Nevertheless, American life was becoming more and more mobile, and it seemed fitting for the campaigner to get out and show himself to the populace. Even the Socialist candidate of 1908, Eugene V. Debs, mustered enough money to finance a nationwide rail tour. His train was appropriately called The Red Special. Ultimately, almost every candidate embarked on whistle-stop tours. They became a fine art. The train would pull into a depot, and while the locomotive panted up front, the prospective President would step out onto the observation platform and deliver a few remarks on the merits, beauties, and contributions to the national weal of Blankville. Working from a hasty briefing by his staff, he would refer to a few local dignitaries and monuments in a tone of affectionate familiarity. His last few words were sometimes drowned out by the hiss of steam and a hoarse toot as the train started once more. Now and then this was providential, for in the excitement of the moment, candidates have been known to bid a fond good-by to the wrong town. The whistle-stop tour was supposedly rendered obsolete after World War II, as the railroads declined from their former grandeur: but Harry Truman used the device with stunning effect in 1948. The 1960 campaign saw both candidates travel extensively, too, but this time by jet aircraft, leading to such miracles as the following: in the last week before election day, Kennedy spent Monday in Philadelphia; Tuesday in Los Angeles; Wednesday in San Francisco; Thursday in Phoenix, Albuquerque, Amarillo, Wichita Falls, and Oklahoma City; Friday in Virginia, Ohio, and Chicago; and Saturday in New York. Nixon’s itinerary was equally fantastic. Yet neither man could forgo the campaign trail, for it is now part of the mystique that the candidate must appear to be not only everything to everyone, but must manifest himself in the flesh as nearly everywhere as possible. Or at least, everywhere in the states with large electoral votes. (Nixon made a point of showing himself in all fifty; but his repeat performances took place where the voters were thickest.)
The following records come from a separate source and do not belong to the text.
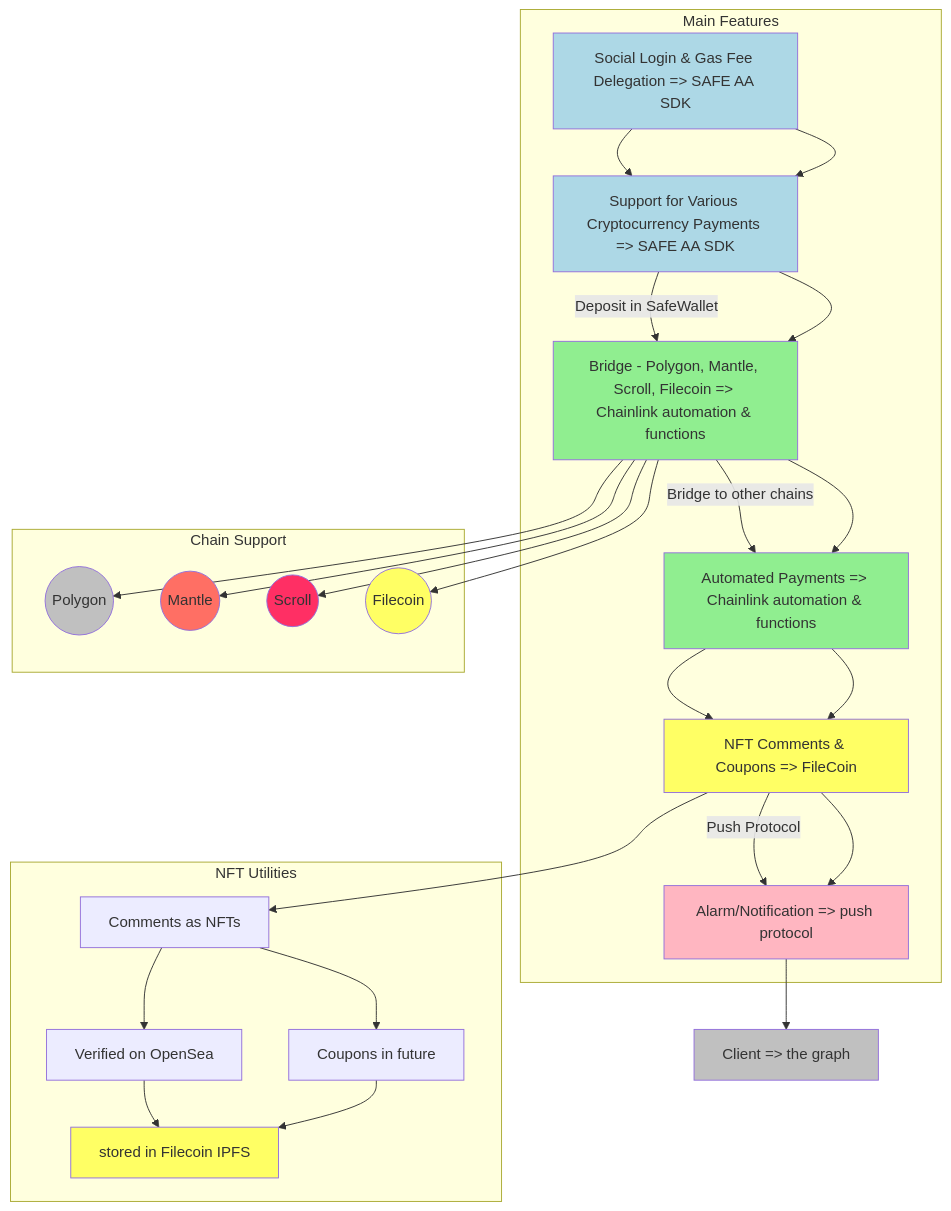
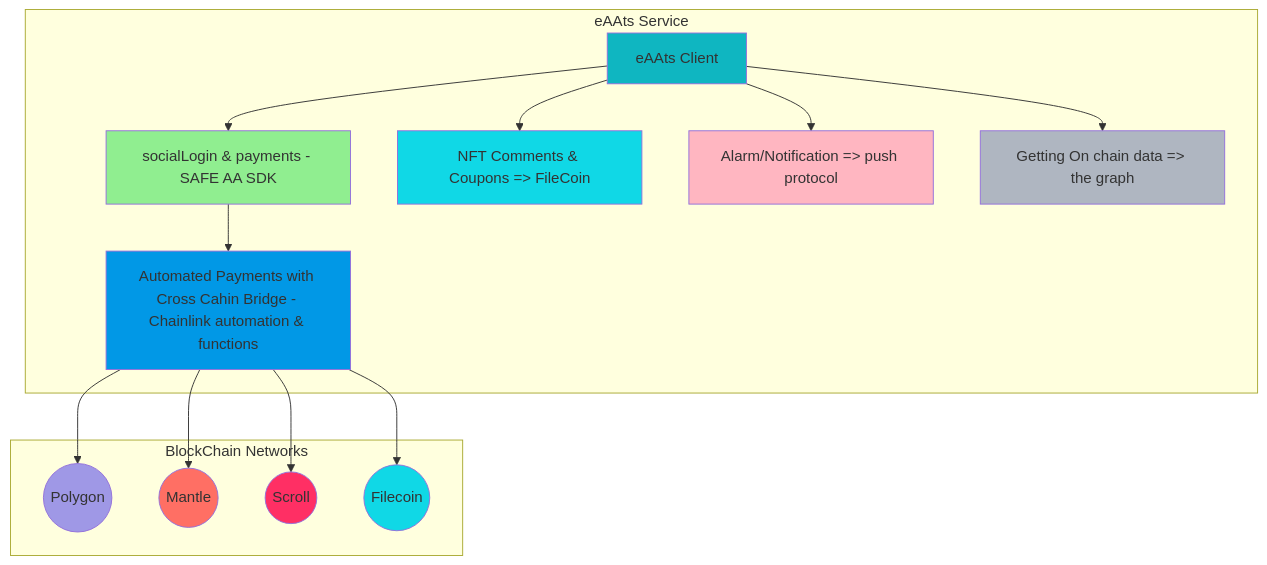
One commit to eAAts/.github changed the diagram in profile/README.md. Above: the diagram before and after it, drawn with Mermaid.

````diff
--- a/profile/README.md
+++ b/profile/README.md
@@ -34,63 +34,41 @@
 ```mermaid
 graph TD
 
-    A[Social Login & Gas Fee Delegation => SAFE AA SDK]
-    B[Support for Various Cryptocurrency Payments => SAFE AA SDK]
-    C[Bridge - Polygon, Mantle, Scroll, Filecoin => Chainlink automation & functions]
-    D[Automated Payments => Chainlink automation & functions]
-    E[NFT Comments & Coupons => FileCoin]
-    F[Alarm/Notification => push protocol]
-    G[Client => the graph]
+    A[eAAts Client]
+    B[socialLogin & payments - SAFE AA SDK]
+    C[Automated Payments with Cross Cahin Bridge - Chainlink automation & functions]
+    D[NFT Comments & Coupons => FileCoin]
+    E[Alarm/Notification => push protocol]
+    F[Getting On chain data => the graph]
 
-    A --> B
-    B -->|Deposit in SafeWallet| C
-    C -->|Bridge to other chains| D
-    D --> E
-    E -->|Push Protocol| F
-    F --> G
-
-    subgraph Main Features
+    subgraph eAAts Service
       A --> B
       B --> C
-      C --> D
-      D --> E
-      E --> F
+      A --> D
+      A --> E
+      A --> F
     end
 
-    subgraph Chain Support
+    subgraph BlockChain Networks
       C1((Polygon))
       C2((Mantle))
       C3((Scroll))
       C4((Filecoin))
       C --> C1
       C --> C2
       C --> C3
       C --> C4
     end
 
-    subgraph NFT Utilities
-      E1[Comments as NFTs]
-      E2[Verified on OpenSea]
-      E3[Coupons in future]
-      E4[stored in Filecoin IPFS]
-      E --> E1
-      E1 --> E2
-      E1 --> E3
-      E2 --> E4
-      E3 --> E4
-    end
+    style A fill:#0FB6C1
+    style B fill:#90EE90 
+    style C fill:#0198E6
+    style D fill:#10D8E6
+    style E fill:#FFB6C1
+    style F fill:#aFB6C1
 
-    style A fill:#ADD8E6
-    style B fill:#ADD8E6
-    style C fill:#90EE90
-    style D fill:#90EE90
-    style E fill:#FFFF64
-    style F fill:#FFB6C1
-    style G fill:#C0C0C0
-    style E4 fill:#FFFF64
-
-    style C1 fill:#C0C0C0, fontColor: #fff
-    style C2 fill:#FF6F64, fontColor:#fff
-    style C3 fill:#FF2F64, fontColor:#fff
-    style C4 fill:#FFFF64
+    style C1 fill:#9F98E6
+    style C2 fill:#FF6F64
+    style C3 fill:#FF2F64
+    style C4 fill:#10D8E6
 ```
````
Presumably the coming of television may work new changes in the pattern of the campaign, but it is too early to tell. The Nixon-Kennedy debates of 1960 are generally assumed to have had considerable impact in publicizing Kennedy nationally. It is also possible that Nixon suffered a psychological setback by appearing haggard and defensive in the first encounter. (He had recently been ill, and was badly made up.) But until such debates are repeated it will be difficult to know whether the picture tube is going to have an effect on campaigning comparable to that of the locomotive when it reached its peak use in the whistle-stop tours.

In the end, what does it all amount to? When the tumult and the shouting die, and both candidates have identified themselves with every ethnic group and every occupation, every private virtue and every public aspiration, and half the nation’s public men have denounced the other half as deluded visionaries or corrupt tools of privilege—when all is over, the vote is divided almost evenly between the two parties. The Electoral College system masks the fact that few winning candidates get much more than fifty per cent of the ballots—or a little less, if third-party candidates take a portion of the total. Even Franklin D. Roosevelt, in winning the landslide election of 1936, got only something like fifty-eight per cent of the popular vote. The pattern of most elections reveals surprisingly close divisions. In 1880, fewer than 8,000 popular votes out of some 9 million cast separated Garfield, the winner, from Hancock, the loser. Eighty years later, Kennedy had 112,881 votes more than Nixon, out of a total of nearly 69 million. The difference was approximately one tenth of one per cent. These two are the narrowest gaps, but rarely are they very much wider. The winnertake-all system of the electoral vote by states distorts the reality of a near-perfect balance between major parties. But once that balance is understood, it is much easier to explain why political life settles back so quickly to normal, or why even the greatest “mandate” for an incoming President ordinarily permits him to undertake only gradual changes, and those circumspectly. There are no truly crushing victories or unbearable defeats, and consequently, no unchecked arrogance among the winners or hopeless bitterness among the losers. The nation remains in equilibrium.